Ovidio Peñalver, Health psychologist and psychotherapist
Managing partner, ISAVIA Consultores (SPAIN)
Living to tell the tale
Before I delve into the various ways this COVID-19 pandemic has affected the world and all of us, let me give you an idea of what it is like to go through a storm and be able to live to tell the tale. I am a COVID-19 survivor. Meaning, I was afflicted with the deadly disease and thanks to the care and treatment that I received plus a lot of luck, I am here, alive and well, to briefly unveil what I went through:
Didn’t know I had it
To be frank, I spent the first week with COVID-19, but without knowing that I had it. I spent a week at home (with high fever, as well as with strong shaking and a loss of the senses of smell and taste). I thought that I just had a cold, which was stronger than usual. Then, when it would not subside, I was admitted to a hospital for another week with respiratory problems (I had bilateral pneumonia), with 12 medications a day (anti-retrovirals and strong antibiotics that gave me a bout of diarrhoea for four days, making me lose around four kilos).
Fully fit and fine
Fortunately, I did not have to go to the Intensive Care Unit with respiratory failure. And in time, I got discharged, which was around a little more than a month ago, after which I spent another two weeks isolated in my house. Now I am fully fit and fine and without any symptoms.
Virus will help me change for the better
To sum up, I have been able to think a lot. I also went through a lot of emotions (a lot of fear, for example, in addition to confusion, anger, but also gratitude and hope) and, above all, I was able to reaffirm my values. Hopefully this will help me to change personally and socially for the better.
Workload plus stress increase
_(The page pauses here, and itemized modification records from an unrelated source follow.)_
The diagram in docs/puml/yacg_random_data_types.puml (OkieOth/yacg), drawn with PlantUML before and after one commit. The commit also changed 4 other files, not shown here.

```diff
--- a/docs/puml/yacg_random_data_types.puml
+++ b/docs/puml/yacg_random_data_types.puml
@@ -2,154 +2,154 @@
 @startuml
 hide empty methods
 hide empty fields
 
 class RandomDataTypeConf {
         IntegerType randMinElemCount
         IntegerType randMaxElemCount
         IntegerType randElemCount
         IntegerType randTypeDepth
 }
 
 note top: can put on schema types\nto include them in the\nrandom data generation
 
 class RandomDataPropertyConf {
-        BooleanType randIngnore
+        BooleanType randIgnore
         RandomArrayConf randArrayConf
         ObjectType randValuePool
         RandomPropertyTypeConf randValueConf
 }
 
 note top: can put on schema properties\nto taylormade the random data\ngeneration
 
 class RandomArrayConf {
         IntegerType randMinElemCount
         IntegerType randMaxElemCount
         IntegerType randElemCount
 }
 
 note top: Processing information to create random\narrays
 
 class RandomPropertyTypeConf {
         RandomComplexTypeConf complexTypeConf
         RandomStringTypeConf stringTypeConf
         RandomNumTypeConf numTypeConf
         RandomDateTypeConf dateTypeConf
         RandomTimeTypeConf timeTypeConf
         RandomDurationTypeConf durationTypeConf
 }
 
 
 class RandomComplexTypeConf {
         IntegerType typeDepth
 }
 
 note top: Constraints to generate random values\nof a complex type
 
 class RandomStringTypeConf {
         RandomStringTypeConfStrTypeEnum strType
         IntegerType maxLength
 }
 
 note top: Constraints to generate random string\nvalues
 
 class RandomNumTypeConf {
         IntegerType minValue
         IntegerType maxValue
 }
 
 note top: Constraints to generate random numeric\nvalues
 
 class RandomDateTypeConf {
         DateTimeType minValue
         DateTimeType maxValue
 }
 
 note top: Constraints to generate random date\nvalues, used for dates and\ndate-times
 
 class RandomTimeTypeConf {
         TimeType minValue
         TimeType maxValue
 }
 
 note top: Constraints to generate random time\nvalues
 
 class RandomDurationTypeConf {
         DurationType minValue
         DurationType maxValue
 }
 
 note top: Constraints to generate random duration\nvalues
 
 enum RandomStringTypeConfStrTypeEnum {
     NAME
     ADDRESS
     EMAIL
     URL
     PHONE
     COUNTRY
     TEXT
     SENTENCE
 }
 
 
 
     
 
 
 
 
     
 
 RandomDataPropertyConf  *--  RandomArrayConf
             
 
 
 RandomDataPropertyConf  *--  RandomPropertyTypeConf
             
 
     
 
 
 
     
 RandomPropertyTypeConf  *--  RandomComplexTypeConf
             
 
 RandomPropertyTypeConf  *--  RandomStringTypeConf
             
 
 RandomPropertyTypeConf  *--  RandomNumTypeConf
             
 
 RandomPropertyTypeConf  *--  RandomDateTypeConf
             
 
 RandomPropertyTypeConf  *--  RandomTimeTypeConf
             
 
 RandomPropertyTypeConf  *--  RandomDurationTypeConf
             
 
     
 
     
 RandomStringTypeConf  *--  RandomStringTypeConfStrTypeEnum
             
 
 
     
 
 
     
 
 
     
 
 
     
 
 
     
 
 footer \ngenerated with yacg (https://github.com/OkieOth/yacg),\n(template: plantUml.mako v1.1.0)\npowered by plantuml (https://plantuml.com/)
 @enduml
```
Our life, on both a personal and professional level, has radically changed during this crisis. The workload for the health personnel, truckers, law enforcement officers, farmers and other affected groups has increased greatly. And already, this group is displaying signs of stress (not only due to the heavy workload, but also due to the fear of the risk of contagion). The health personnel, in addition, have lived with death closely, and with the trauma that this involves.
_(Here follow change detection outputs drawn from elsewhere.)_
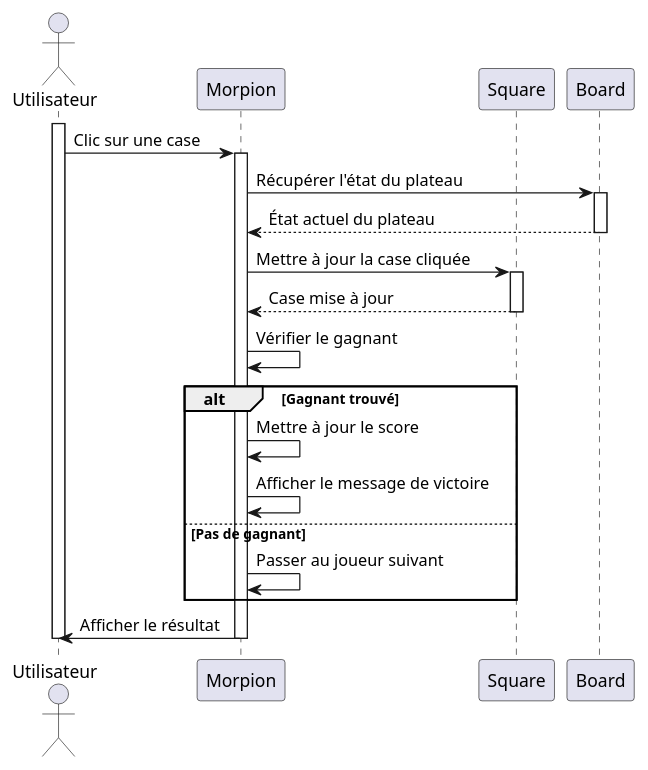
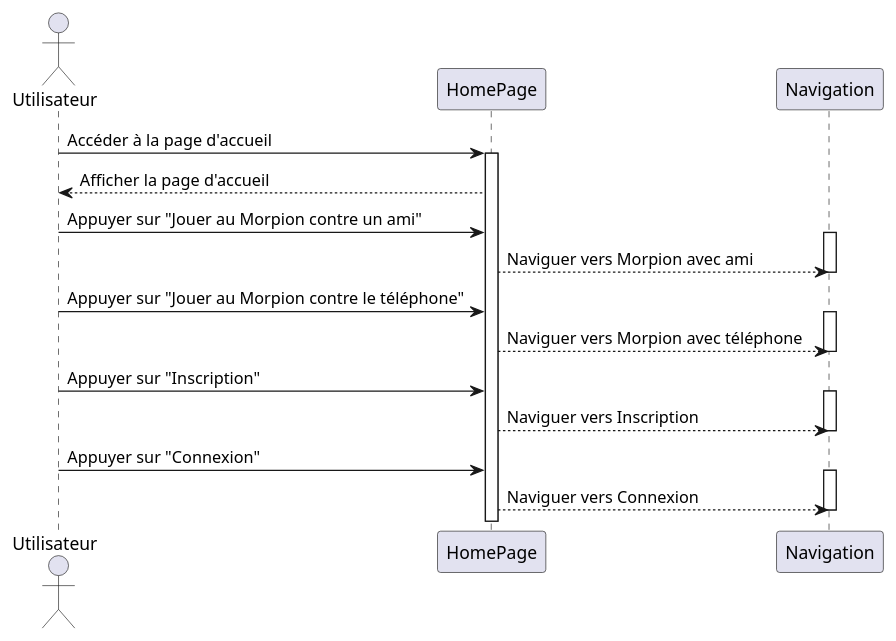
Before and after one commit to ericnoel92/my-new-project: the diagram in Index.PlantUML, drawn with PlantUML. The commit also changed 4 other files, not shown here.

```diff
--- a/Index.PlantUML
+++ b/Index.PlantUML
@@ -1,28 +1,31 @@
-@startuml eric
-actor Utilisateur as User
-participant Morpion as Morp
-participant Square as Sq
-participant Board as Bd
+@startuml eric 
 
-activate User
-User -> Morp : Clic sur une case
-activate Morp
-Morp -> Bd : Récupérer l'état du plateau
-activate Bd
-Bd --> Morp : État actuel du plateau
-deactivate Bd
-Morp -> Sq : Mettre à jour la case cliquée
-activate Sq
-Sq --> Morp : Case mise à jour
-deactivate Sq
-Morp -> Morp : Vérifier le gagnant
-alt Gagnant trouvé
-Morp -> Morp : Mettre à jour le score
-Morp -> Morp : Afficher le message de victoire
-else Pas de gagnant
-Morp -> Morp : Passer au joueur suivant
-end
-Morp -> User : Afficher le résultat
-deactivate Morp
-deactivate User
+actor Utilisateur as U
+participant HomePage as HP
+participant Navigation as N
+
+U -> HP: Accéder à la page d'accueil
+activate HP
+HP --> U: Afficher la page d'accueil
+
+U -> HP: Appuyer sur "Jouer au Morpion contre un ami"
+activate N
+HP --> N: Naviguer vers Morpion avec ami
+deactivate N
+
+U -> HP: Appuyer sur "Jouer au Morpion contre le téléphone"
+activate N
+HP --> N: Naviguer vers Morpion avec téléphone
+deactivate N
+
+U -> HP: Appuyer sur "Inscription"
+activate N
+HP --> N: Naviguer vers Inscription
+deactivate N
+
+U -> HP: Appuyer sur "Connexion"
+activate N
+HP --> N: Naviguer vers Connexion
+deactivate N
+
 @enduml
```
No rites of mourning
The saddest part is that relatives have not been able to say goodbye to their loved ones. This lack of “rites” of mourning will have medium and long-term psychological consequences. The vast majority of the population has been confined to their homes for more than 50 (at the time of writing this) days, working from home for those who have not lost their jobs.
Negative and positive aspects
This intensity of relationship with the rest of the family can have very beneficial aspects (children who are with their parents playing, strengthening relationships) or very negative (being alone or being cooped up with those they have a bad relationship) issues too.
I think this crisis will change our ways of relating in the short and medium term, for example: not shaking, hugging or kissing people outside our immediate family.
Today, I refuse to get too close to others in crowded spaces for fear that someone may cough near us. Over and above all of this is our increased hand hygiene in public places, which is bordering on the compulsive.
Unemployment, social unrest
Professionally and financially we will have a lot of unemployment and families that will need social assistance; social unrest will increase (robberies, violence) and I think there will be a lot of political tension.
Need to prepare for future outbreaks
The main challenge is going to be how to make people become more aware of new ways of consuming (more responsibly) and our relationships with countries, cultures and nature (greater ecological awareness), in addition to preparing the health system for possible outbreaks in the medium term. Working from home without the need to physically go to work whenever possible would soon be the norm and we will also discover new ways to lead teams and also communicate effectively.
We should have acted much earlier
I think we should have taken notice earlier, taking the virus more seriously and starting confinement earlier, even if it was not a politically welcome move at the time. There are countries that have done better; I do not think it was the case in Spain (I refer to the figures we have).
Prevention, with an even stronger and more prepared health system, will help in the event of possible outbreaks or new pandemics.
(Ovidio is one of the greatest Spanish exponents in the training and development of managerial skills, especially in areas of leadership, communication and emotions. With an energetic style and from a humanistic and systemic approach, he seeks in his conferences and workshops to provoke reflection and action. He has been a director at international consulting firms such as Andersen and Ernst & Young, as well as Bankinter and Unión Fenosa.
He is the managing partner of ISAVIA Consultores. He has also co-authored several management books and is the author of Collective Emotions: the emotional intelligence of teams (Alienta Editorial). He is the outstanding member of Top Ten Speaker Spain, speaker at TEDx Gran Vía and regular collaborator in management programmes for DEUSTO and IDDI-UFV. Idealistic and nonconformist, he believes in more authentic leadership: this is his dream as well as his challenge.)